Parks Associates says some U.S. broadband households are highly likely to cut the cord in the next 12 months -- especially those watching more than six hours of video content on their mobile phone a week. This compares to two-and-a-half hours among all U.S. broadband households.
What does this amount to? Parks says roughly 10% of broadband subscribers are probable cord-cutters, with half of those highly likely to make the change in the next 12 months.
This further complicates the issue over the 75% or so of U.S. TV consumers who still get their TV networks via traditional pay TV services, a business continuing to see steady loss of consumers.
That difference might mean those specific consumers are more comfortable making big jumps to new tech platforms. They might have less concerns about potential technical issues on digital video platforms than mainstream TV consumers.
What will make new consumers take the leap?
Perhaps the advent of new delivery technology -- like 5G broadband services, which might cure “latency” video issues, as well as helping to minimize outages.
Some of those outages might be top of mind for consumers mulling the idea of cutting the cord.
Just look at the recent snafus: A highly publicized Hulu outage occurred during the recent 2020 Democratic Presidential Debate live event. In February, CBS Sports app and CBS All Access (via Roku set top boxes in some cases) had outages when it came to its transmission of the Super Bowl.
Live TV events are key. Parks identifies those high-end mobile video users as being particularly comfortable with the most valued of all TV programming genres -- live video.

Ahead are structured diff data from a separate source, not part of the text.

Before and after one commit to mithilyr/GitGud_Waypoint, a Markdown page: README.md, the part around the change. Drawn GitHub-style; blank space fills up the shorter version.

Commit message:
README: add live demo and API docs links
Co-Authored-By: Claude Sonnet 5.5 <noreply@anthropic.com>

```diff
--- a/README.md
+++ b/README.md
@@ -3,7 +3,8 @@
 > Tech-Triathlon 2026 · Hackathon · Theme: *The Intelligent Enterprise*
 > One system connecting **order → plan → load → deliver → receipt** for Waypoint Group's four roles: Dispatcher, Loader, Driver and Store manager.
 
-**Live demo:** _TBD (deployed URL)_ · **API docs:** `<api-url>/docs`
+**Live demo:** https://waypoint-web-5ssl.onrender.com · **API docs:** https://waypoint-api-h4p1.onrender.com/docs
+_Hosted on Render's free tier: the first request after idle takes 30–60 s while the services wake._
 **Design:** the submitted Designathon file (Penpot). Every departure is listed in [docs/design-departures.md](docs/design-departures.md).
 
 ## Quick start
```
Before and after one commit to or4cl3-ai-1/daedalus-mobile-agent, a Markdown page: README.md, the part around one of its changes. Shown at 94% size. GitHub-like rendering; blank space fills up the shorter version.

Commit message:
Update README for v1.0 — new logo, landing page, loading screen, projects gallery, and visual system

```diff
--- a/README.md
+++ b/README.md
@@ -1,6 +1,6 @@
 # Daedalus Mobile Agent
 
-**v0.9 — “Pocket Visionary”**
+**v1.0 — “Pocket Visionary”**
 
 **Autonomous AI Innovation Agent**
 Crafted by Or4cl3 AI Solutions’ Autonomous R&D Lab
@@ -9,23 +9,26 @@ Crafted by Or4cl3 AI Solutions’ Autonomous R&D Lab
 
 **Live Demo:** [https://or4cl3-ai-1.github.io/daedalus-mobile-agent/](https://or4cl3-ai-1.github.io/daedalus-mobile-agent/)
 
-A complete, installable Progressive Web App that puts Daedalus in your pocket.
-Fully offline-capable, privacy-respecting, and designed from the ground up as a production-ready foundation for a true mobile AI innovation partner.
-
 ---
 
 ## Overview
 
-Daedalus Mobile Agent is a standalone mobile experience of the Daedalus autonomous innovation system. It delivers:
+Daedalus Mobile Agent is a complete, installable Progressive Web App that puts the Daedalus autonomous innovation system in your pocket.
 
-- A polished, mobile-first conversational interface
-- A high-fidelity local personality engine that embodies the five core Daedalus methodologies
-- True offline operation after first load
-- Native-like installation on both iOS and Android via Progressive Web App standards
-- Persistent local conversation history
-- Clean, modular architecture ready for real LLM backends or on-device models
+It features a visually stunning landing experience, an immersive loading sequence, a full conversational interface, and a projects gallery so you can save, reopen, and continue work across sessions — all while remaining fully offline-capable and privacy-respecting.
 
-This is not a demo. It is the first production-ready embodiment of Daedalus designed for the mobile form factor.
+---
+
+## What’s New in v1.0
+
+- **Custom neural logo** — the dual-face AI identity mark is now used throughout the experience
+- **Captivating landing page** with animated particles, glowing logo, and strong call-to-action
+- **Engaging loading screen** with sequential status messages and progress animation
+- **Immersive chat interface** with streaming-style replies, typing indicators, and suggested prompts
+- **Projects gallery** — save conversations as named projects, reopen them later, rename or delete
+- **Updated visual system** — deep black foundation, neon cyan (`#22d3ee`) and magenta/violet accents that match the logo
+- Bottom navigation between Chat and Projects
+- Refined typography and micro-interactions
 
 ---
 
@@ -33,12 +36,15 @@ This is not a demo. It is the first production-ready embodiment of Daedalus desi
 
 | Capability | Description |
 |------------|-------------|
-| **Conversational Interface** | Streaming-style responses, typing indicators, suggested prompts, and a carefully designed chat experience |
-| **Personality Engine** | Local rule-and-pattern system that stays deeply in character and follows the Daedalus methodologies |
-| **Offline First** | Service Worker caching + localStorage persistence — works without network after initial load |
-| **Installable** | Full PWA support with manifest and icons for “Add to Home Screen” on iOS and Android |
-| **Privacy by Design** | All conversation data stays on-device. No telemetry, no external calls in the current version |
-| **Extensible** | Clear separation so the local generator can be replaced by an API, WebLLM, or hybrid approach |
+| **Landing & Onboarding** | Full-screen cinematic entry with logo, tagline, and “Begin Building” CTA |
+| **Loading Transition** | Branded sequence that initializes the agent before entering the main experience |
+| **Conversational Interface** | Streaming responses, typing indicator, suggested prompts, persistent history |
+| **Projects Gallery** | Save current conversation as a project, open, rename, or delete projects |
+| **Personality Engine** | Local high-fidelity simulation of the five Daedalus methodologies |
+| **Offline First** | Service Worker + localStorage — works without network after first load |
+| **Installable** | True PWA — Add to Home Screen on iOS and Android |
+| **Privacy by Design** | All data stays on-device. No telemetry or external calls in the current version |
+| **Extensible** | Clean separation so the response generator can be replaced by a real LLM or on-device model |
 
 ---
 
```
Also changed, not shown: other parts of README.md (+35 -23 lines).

If live streaming becomes virtually error-free (and hack-free?), will that increase the slow cord-cutting leak to a fast flow?